One week from now, on June 5th, the long awaited Wisconsin recall election will take place and cheeseheads the state over will have their say on whether or not they want to continue in the same direction or remove Scott Walker from the Governor’s Mansion. If such a change is affected, it could act as a bellwether to how the 2012 general election will turnout and provide an example of the failure of “ultraconservative” policies to provide for the dying middle class.
On Friday, the first of two debates took place between incumbent Walker and Democratic nominee, Milwaukee Mayor Tom Barrett. Some news outlets have been quick to declare the challenger the winner. However it doesn’t matter who won this debate. All that matters is how the debate impacts next week’s vote.
Barrett came off as the respectful fatherly figure on Friday, refusing to fall into the negativity that has swirled around Walker since his inauguration. His hope is that attacks on Walker’s policies and track record have established a clear divide: corporate cronyism and disregard for average Wisconsinites versus alternative solutions not yet tried. Walker displayed an inability or lack of desire to answer any questions of substance, according to the Milwaukee Area Labor Council’s blog:
Looking back at the course of the debate, it wasn’t just Barrett that Walker avoided answering. He slipped the questions from the panel of journalists, taking advantage of the bizarre rules the prevented them from following up on whether it was right to raise 60-70% of $25 million campaign money from out of state and whether he was a indeed a target of the John Doe corruption probe for which he had created a criminal defense fund.
All this left gleeful recall advocates a lot to crow about.

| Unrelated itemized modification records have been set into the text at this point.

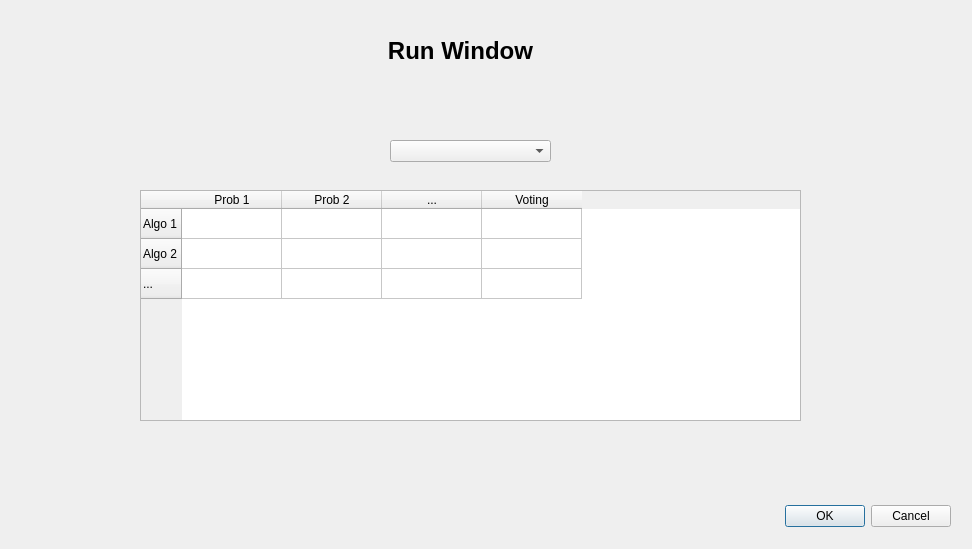
Qt form frontend/designer_templates/run_window.ui (tomaslibanomonteiro/Thesis-code) before a commit.
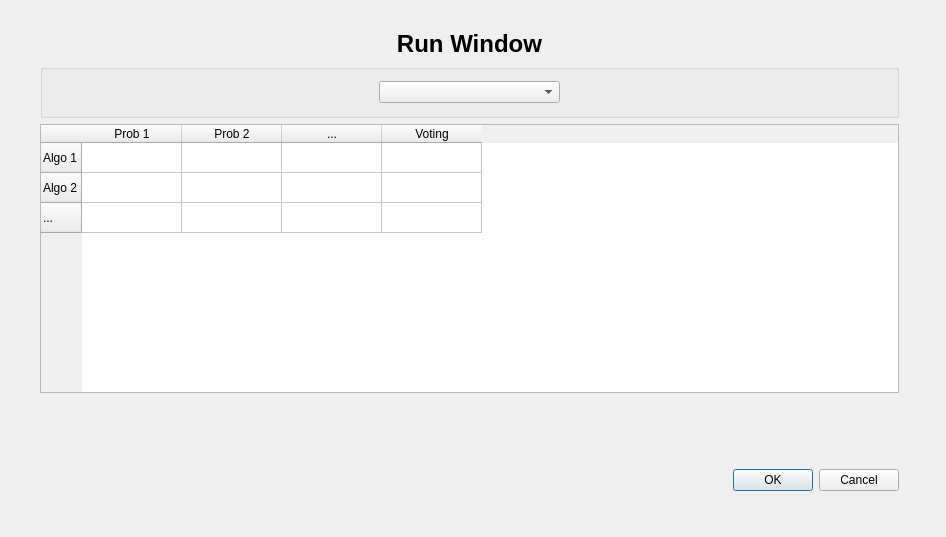
The same form after that commit.

The edit to the form file:
```diff
--- a/frontend/designer_templates/run_window.ui
+++ b/frontend/designer_templates/run_window.ui
@@ -6,38 +6,25 @@
    <rect>
     <x>0</x>
     <y>0</y>
-    <width>972</width>
-    <height>549</height>
+    <width>946</width>
+    <height>537</height>
    </rect>
   </property>
   <property name="windowTitle">
    <string>Dialog</string>
   </property>
-  <widget class="QDialogButtonBox" name="buttonBox">
+  <widget class="QWidget" name="verticalLayoutWidget">
    <property name="geometry">
     <rect>
-     <x>750</x>
-     <y>500</y>
-     <width>201</width>
-     <height>32</height>
-    </rect>
-   </property>
-   <property name="orientation">
-    <enum>Qt::Horizontal</enum>
-   </property>
-   <property name="standardButtons">
-    <set>QDialogButtonBox::Cancel|QDialogButtonBox::Ok</set>
-   </property>
-  </widget>
-  <widget class="QLabel" name="label">
-   <property name="geometry">
-    <rect>
-     <x>190</x>
+     <x>40</x>
      <y>30</y>
-     <width>541</width>
-     <height>41</height>
+     <width>859</width>
+     <height>531</height>
     </rect>
    </property>
+   <layout class="QVBoxLayout" name="verticalLayout" stretch="0,1,5,3">
+    <item>
+     <widget class="QLabel" name="label">
    <property name="font">
     <font>
      <pointsize>18</pointsize>
@@ -58,14 +45,39 @@
     <set>Qt::AlignCenter</set>
    </property>
   </widget>
+    </item>
+    <item>
+     <widget class="QGroupBox" name="horizontalGroupBox_2">
+      <layout class="QHBoxLayout" name="horizontalLayout_2">
+       <item>
+        <widget class="QComboBox" name="comboBox_pi">
+         <property name="minimumSize">
+          <size>
+           <width>181</width>
+           <height>0</height>
+          </size>
+         </property>
+         <property name="maximumSize">
+          <size>
+           <width>181</width>
+           <height>16777215</height>
+          </size>
+         </property>
+         <property name="frame">
+          <bool>true</bool>
+         </property>
+        </widget>
+       </item>
+      </layout>
+     </widget>
+    </item>
+    <item>
   <widget class="QTableWidget" name="tableWidget">
-   <property name="geometry">
-    <rect>
-     <x>140</x>
-     <y>190</y>
-     <width>661</width>
-     <height>231</height>
-    </rect>
+      <property name="sizePolicy">
+       <sizepolicy hsizetype="MinimumExpanding" vsizetype="MinimumExpanding">
+        <horstretch>0</horstretch>
+        <verstretch>0</verstretch>
+       </sizepolicy>
    </property>
    <row>
     <property name="text">
@@ -103,15 +115,21 @@
     </property>
    </column>
   </widget>
-  <widget class="QComboBox" name="comboBox_pi">
-   <property name="geometry">
-    <rect>
-     <x>390</x>
-     <y>140</y>
-     <width>161</width>
-     <height>22</height>
-    </rect>
-   </property>
+    </item>
+    <item>
+     <widget class="QDialogButtonBox" name="buttonBox">
+      <property name="sizePolicy">
+       <sizepolicy hsizetype="Expanding" vsizetype="Expanding">
+        <horstretch>0</horstretch>
+        <verstretch>0</verstretch>
+       </sizepolicy>
+      </property>
+      <property name="standardButtons">
+       <set>QDialogButtonBox::Cancel|QDialogButtonBox::Ok</set>
+      </property>
+     </widget>
+    </item>
+   </layout>
   </widget>
  </widget>
  <resources/>
```
Left out of the diff: 35 changed lines with no effect on the pictures. Lines whose indentation alone changed are shown as unchanged.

The Democratic Party immediately blasted out this email: “Walker’s refusal to answer the very simple question of did he or didn’t he sign his name on a recall petition is yet another stunning example of why we can’t trust this governor. He won’t tell people why he has a criminal defense fund. He won’t release to the public thousands of emails about the John Doe criminal probe. He won’t disclose details of his national political travel, including which extreme, right-wing mega-donors he met with and what he promised them.”
Barrett seemed at ease playing the role of knowledgeable underdog next to Walker’s backpedaling:

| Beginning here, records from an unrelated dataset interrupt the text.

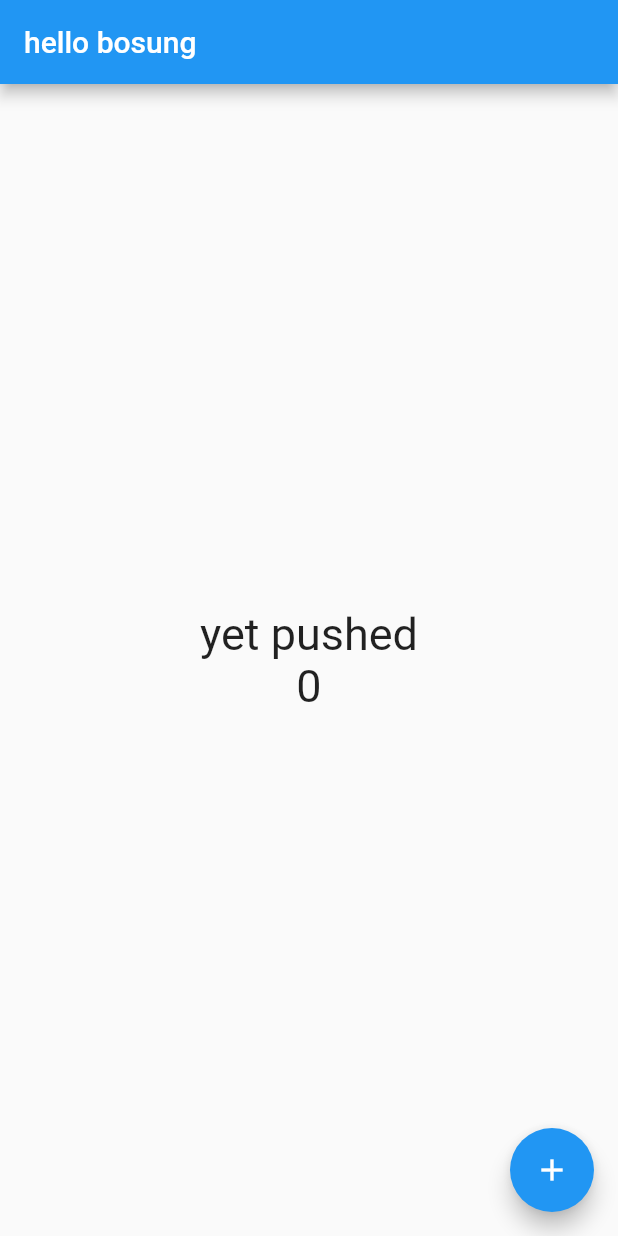
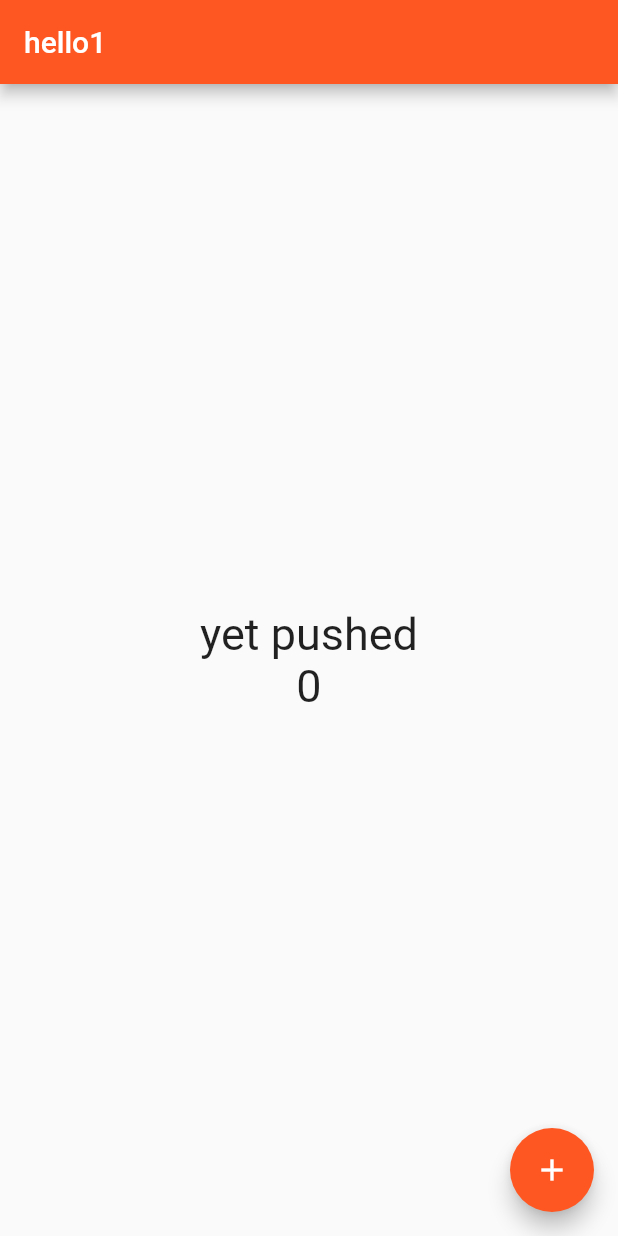
Before and after one commit to dlqh406/flutter_basic, a Flutter app: the screen it shows after launch, on a phone screen of 412 x 824 dp. Run offline on Flutter 3.47's test engine with Material 2 defaults, Android fonts, the phone set to English and light mode, and no system bars.

Commit message:
StatefulWidget 아래 코드에 simplify 완료

```diff
--- a/lib/main.dart
+++ b/lib/main.dart
@@ -1,44 +1,45 @@
 import 'package:flutter/material.dart';
 
+//빌드가 시작됨
 void main() {
   runApp(MyApp());}
 
 class MyApp extends StatelessWidget {
-  // statelessWidget : 상태를 가지를 수 없는 위젯
-  // This widget is the root of your application.
+  // statelessWidget : 상태를 가지를 수 없는 위젯, 딱 멈춰있는 위젯
   @override
   Widget build(BuildContext context) {
     return MaterialApp(
       title: 'Flutter Demo',
       theme: ThemeData(
-        primarySwatch: Colors.blue,
+        primarySwatch: Colors.deepOrange,
       ),
-        home: Hellopage("hello bosung"));
+        home: Hellopage());
   }
 }
+
 // stfull을 입력하면 자동 완성됨
 // 화면을 아래처럼 하나씩 만든다, 그리고 위 myapp에서 불러온다
 class Hellopage extends StatefulWidget {
- final String title;
- Hellopage(this.title);
-
   @override
   _HellopageState createState() => _HellopageState();
 }
 
 class _HellopageState extends State<Hellopage> {
+  String _title = "hello1";
   String _message = "yet pushed";
   int _count = 0;
   // _variable : 여기 안에서만 사용하는 변수
+  // build 안에서 사용할 변수를 여기에 선언한다
 
   @override
   Widget build(BuildContext context) {
+
     return Scaffold(
       floatingActionButton: FloatingActionButton(
         child : Icon(Icons.add),
         onPressed: _chageMessage),
 
-      appBar: AppBar(title : Text(widget.title),),
+      appBar: AppBar(title : Text(_title),),
         body: Center(
             child:Column(
               mainAxisAlignment: MainAxisAlignment.center,
@@ -51,9 +52,6 @@ class _HellopageState extends State<Hellopage> {
                   ],
                 ),
             )
-
-
-
     );
   }
 
```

Instant proof of how well Barrett pulled it all off was how quickly highlights from the debate became fund-raising pitches for his camp while Walker, just tripping over all the ad money in his coffers, still couldn’t find as of this writing a single debate moment to plug into his ads. Instead he continued to concoct “apples and oranges” financial trickery (the ad poking fun at Barrett’s streetcar plan but not pointing out that this was long dormant federal money while Walker pretends it is somehow related to the state budget deficit).
The collective bargaining cuts in Wisconsin’s Act 10 that sparked a workers’ revolt and created the momentum that led to the recall push were discussed during the debate. Walker refused to bend, insisting the contentious move was in the state’s best interest and not the result of corporate influence. He did, however, admit that he would do some things differently if he had another go ’round:

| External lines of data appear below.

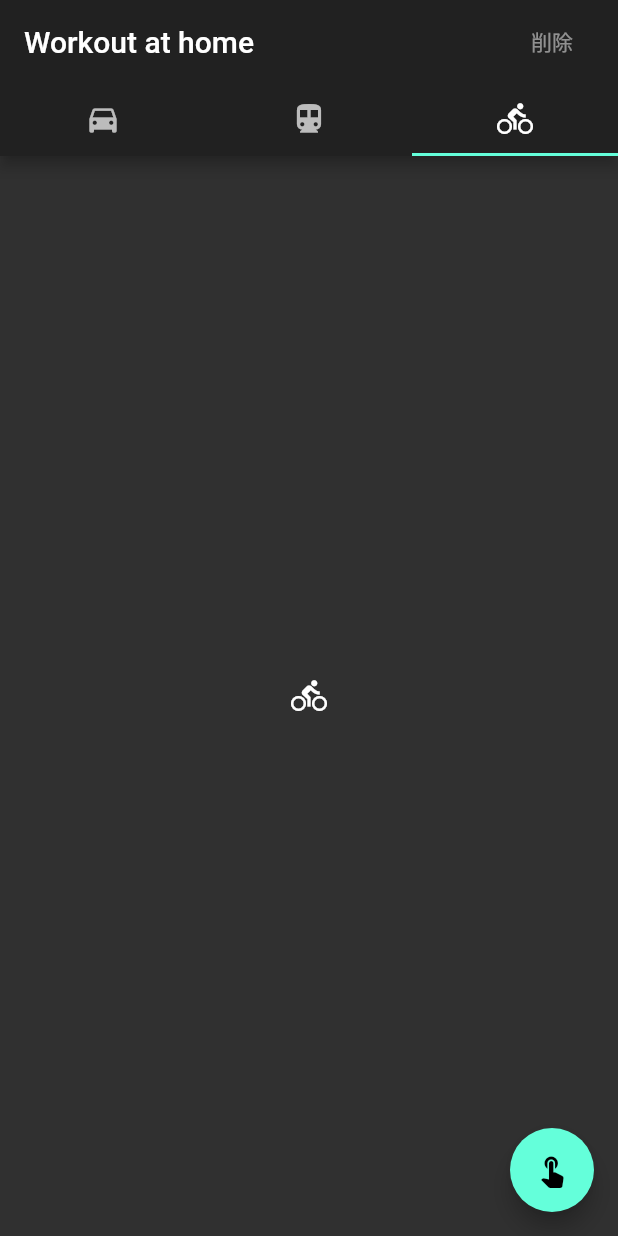
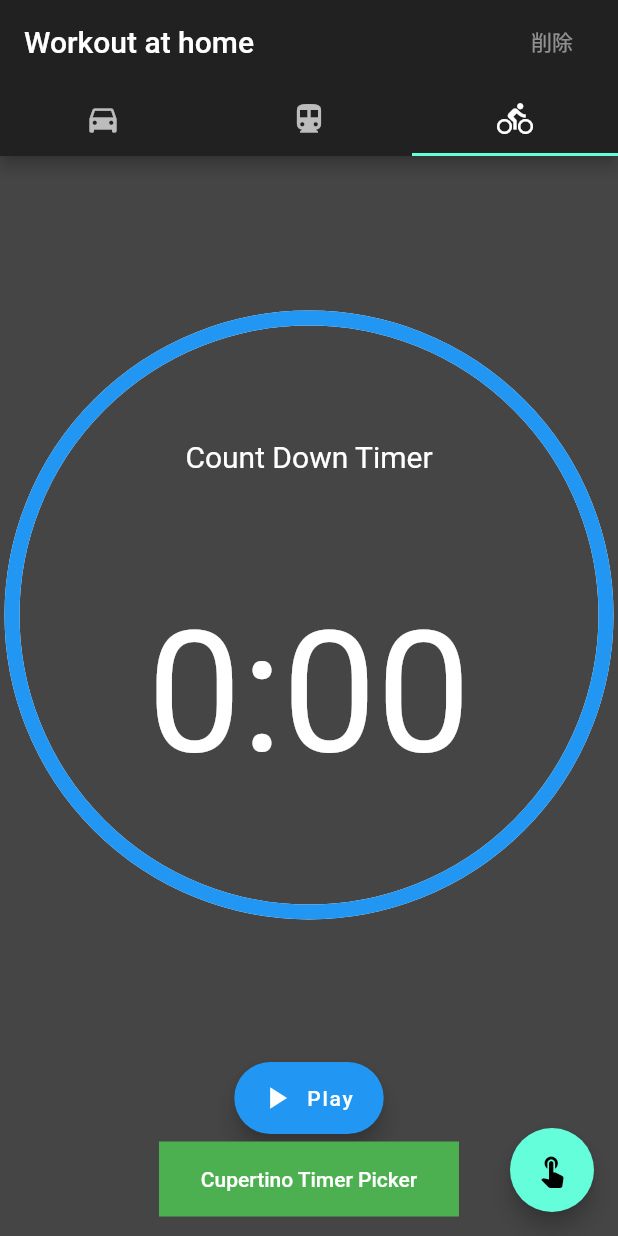
Before and after one commit to Postboll/workout_mgmt, a Flutter app: the screen it shows after launch, tab 3 chosen, on a phone screen of 412 x 824 dp. Run offline on Flutter 3.47's test engine with Material 2 defaults, Android fonts, the phone set to English and light mode, and no system bars; our stand-ins replace charts_flutter, cloud_firestore, firebase_core; accounts and stored records are empty.

Commit message:
consumerに追加できた

```diff
--- a/lib/main.dart
+++ b/lib/main.dart
@@ -1,6 +1,7 @@
 import 'package:firebase_core/firebase_core.dart';
 import 'package:flutter/material.dart';
 import 'package:provider/provider.dart';
+import 'package:workout_app/timer.dart';
 import 'add/add_page.dart';
 import 'main_model.dart';
 import 'main_graph.dart';
@@ -25,7 +26,9 @@ class MyApp extends StatelessWidget {
   }
 }
 
+
 class MainPage extends StatelessWidget {
+
 
   @override
   Widget build(BuildContext context) {
@@ -132,8 +135,11 @@ class MainPage extends StatelessWidget {
               Consumer<MainModel>(builder: (context, model, child) {
 
                 return SimpleDatumLegend.withSampleData(model);
+
               }),
-              Icon(Icons.directions_bike),
+
+              CountdownTimer(),
+
             ],
           ),
           floatingActionButton:
--- /dev/null
+++ b/lib/timer.dart
@@ -0,0 +1,246 @@
+import 'dart:math' as math;
+import 'package:flutter/material.dart';
+import 'package:flutter/cupertino.dart';
+
+
+
+
+class CountdownTimer extends StatefulWidget {
+  @override
+  _CountdownTimer createState() => _CountdownTimer();
+}
+
+
+class _CountdownTimer extends State<CountdownTimer> {
+  @override
+  Widget build(BuildContext context) {
+    return MaterialApp(debugShowCheckedModeBanner: false, home: ExamplePage());
+  }
+}
+
+
+class ExamplePage extends StatefulWidget {
+  @override
+  _ExamplePageState createState() => _ExamplePageState();
+}
+
+
+class _ExamplePageState extends State<ExamplePage> with TickerProviderStateMixin {
+
+  Duration initialtimer = new Duration();
+  int selectitem = 1;
+  AnimationController controller;
+  String time;
+  int times;
+
+  String get timerString {
+    Duration duration = controller.duration * controller.value;
+    return '${duration.inMinutes}:${(duration.inSeconds % 60).toString().padLeft(2, '0')}';
+  }
+
+
+  @override
+  void initState() {
+    super.initState();
+    controller = AnimationController(
+      vsync: this,
+      duration: Duration(minutes:1),
+    );
+  }
+
+  Widget timePicker() {
+    return CupertinoTimerPicker(
+      mode: CupertinoTimerPickerMode.hms,
+      minuteInterval: 1,
+      secondInterval: 1,
+      initialTimerDuration: initialtimer,
+      onTimerDurationChanged: (Duration changedtimer) {
+        setState(() {
+          initialtimer = changedtimer;
+          time =
+              (changedtimer.inMinutes % 60).toString() +
+              ' mins ' +
+              (changedtimer.inSeconds % 60).toString() +
+              ' secs';
+
+        });
+      },
+    );
+  }
+
+  Future<void> bottomSheet(BuildContext context, Widget child,
+      {double height}) {
+    return showModalBottomSheet(
+        isScrollControlled: false,
+        shape: RoundedRectangleBorder(
+            borderRadius: BorderRadius.only(
+                topLeft: Radius.circular(13), topRight: Radius.circular(13))),
+        backgroundColor: Colors.white,
+        context: context,
+        builder: (context) => Container(
+            height: height ?? MediaQuery.of(context).size.height / 3,
+            child: child));
+  }
+
+  Widget button(String text, {Function onPressed, Color color}) {
+    return Container(
+      width: 200,
+      height: 50,
+      margin: EdgeInsets.symmetric(vertical: 5),
+      color: color ?? Colors.redAccent,
+      child: MaterialButton(
+          child: Text(
+            '$text',
+            style: TextStyle(color: Colors.white),
+          ),
+          onPressed: onPressed),
+    );
+  }
+
+
+  @override
+  Widget build(BuildContext context) {
+    ThemeData themeData = Theme.of(context);
+    return Scaffold(
+      backgroundColor: Colors.white10,
+      body: AnimatedBuilder(
+          animation: controller,
+          builder: (context, child) {
+
+            return Stack(
+              children: <Widget>[
+                Align(
+                  alignment: Alignment.bottomCenter,
+                  child:
+                  Container(
+                    color: Colors.amber,
+                    height:
+                    controller.value * MediaQuery.of(context).size.height,
+                  ),
+                ),
+
+                Padding(
+                  padding: EdgeInsets.all(8.0),
+                  child: Column(
+                    mainAxisAlignment: MainAxisAlignment.spaceBetween,
+                    children: <Widget>[
+                      Expanded(
+                        child: Align(
+                          alignment: FractionalOffset.center,
+                          child: AspectRatio(
+                            aspectRatio: 1.0,
+                            child: Stack(
+                              children: <Widget>[
+                                Positioned.fill(
+                                  child: CustomPaint(
+                                      painter: CustomTimerPainter(
+                                        animation: controller,
+                                        backgroundColor: Colors.white,
+                                        color: themeData.indicatorColor,
+                                      )),
+                                ),
+                                Align(
+                                  alignment: FractionalOffset.center,
+                                  child: Column(
+                                    mainAxisAlignment:
+                                    MainAxisAlignment.spaceEvenly,
+                                    crossAxisAlignment:
+                                    CrossAxisAlignment.center,
+                                    children: <Widget>[
+                                      Text(
+                                        "Count Down Timer",
+                                        style: TextStyle(
+                                            fontSize: 20.0,
+                                            color: Colors.white),
+                                      ),
+                                      Text(
+                                        timerString,
+                                        style: TextStyle(
+                                            fontSize: 112.0,
+                                            color: Colors.white),
+                                      ),
+                                    ],
+                                  ),
+                                ),
+                              ],
+                            ),
+                          ),
+                        ),
+                      ),
+
+                      Column(
+                        children: [
+                          AnimatedBuilder(
+                              animation: controller,
+                              builder: (context, child) {
+                                return FloatingActionButton.extended(
+                                    onPressed: () {
+                                      if (controller.isAnimating)
+                                        controller.stop();
+                                      else {
+                                        controller.reverse(
+                                            from: controller.value == 0.0
+                                                ? 1.0
+                                                : controller.value);
+                                      }
+                                    },
+                                    icon: Icon(controller.isAnimating
+                                        ? Icons.pause
+                                        : Icons.play_arrow),
+                                    label: Text(
+                                        controller.isAnimating ? "Pause" : "Play"));
+                              }),
+                          button(
+                            "Cupertino Timer Picker",
+                            color: Colors.green,
+                            onPressed: () {
+                              bottomSheet(context, timePicker());
+                            },
+                          ),
+
+                          time == null ? Container() : Text('$time')
+
+                        ],
+                      ),
+                    ],
+                  ),
+                ),
+              ],
+            );
+          }),
+    );
+  }
+}
+
+class CustomTimerPainter extends CustomPainter {
+  CustomTimerPainter({
+    this.animation,
+    this.backgroundColor,
+    this.color,
+  }) : super(repaint: animation);
+
+  final Animation<double> animation;
+  final Color backgroundColor, color;
+
+  @override
+  void paint(Canvas canvas, Size size) {
+    Paint paint = Paint()
+      ..color = backgroundColor
+      ..strokeWidth = 10.0
+      ..strokeCap = StrokeCap.butt
+      ..style = PaintingStyle.stroke;
+
+    canvas.drawCircle(size.center(Offset.zero), size.width / 2.0, paint);
+    paint.color = color;
+    double progress = (1.0 - animation.value) * 2 * math.pi;
+    canvas.drawArc(Offset.zero & size, math.pi * 1.5, -progress, false, paint);
+  }
+
+  @override
+  bool shouldRepaint(CustomTimerPainter old) {
+    return animation.value != old.animation.value ||
+        color != old.color ||
+        backgroundColor != old.backgroundColor;
+  }
+
+}
```
Also changed, not shown: lib/main_model.dart (+9 -0 lines).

“My problem was I fixed it and then I talked about. Most politicians spend all their time talking about it, but never fixing. In the future, we’re going to both talk about it and fix it. We understand the product is ultimately the most important thing, but we understand the process itself is very important,” Walker said.
The second debate will take place this Thursday, May 31st, and both candidates have a full slate of appearances across the state in the next week. Tellingly, their Memorial Day engagements displayed a clear contrast in how they are viewed by Wisconsin citizens. Walker spoke to Veterans, refusing to speak about the campaign given the holiday circumstance:
Without a mention of the election he faces in just seven days, Gov. Walker spoke to families of fallen military veterans on Memorial Day.
“Since 9/11, more than 33,000 members of the armed forces — active duty and reserve guard — have proudly fought and served, and more than 160 have paid the ultimate sacrifice. On behalf of a grateful state, we say thank you each and every day,” Gov. Walker said.
More than 100 people came to shake Gov. Walker’s hand after his speech, but he did not take questions from reporters.
“It was all about the veterans, which is what it should be about today,” Dan Pelate said.
Barrett, on the other hand, attended Family Festivals across the state, speaking to the people about how Walker’s divisiveness has led to a position in which he is no longer fit to be the leader of Wisconsin.
Milwaukee Mayor Tom Barrett had a busy campaign schedule traveling from Beloit to Black River Falls — and to Brat Fest in Madison. Barrett used the family festival as a backdrop to underscore a point. He says he can do things Gov. Walker can no longer do.
“Once he became so contentious as a public person, I don’t think he wants to do that anymore. I don’t think he could come to an event like this without people being very angry with him,” Barrett said.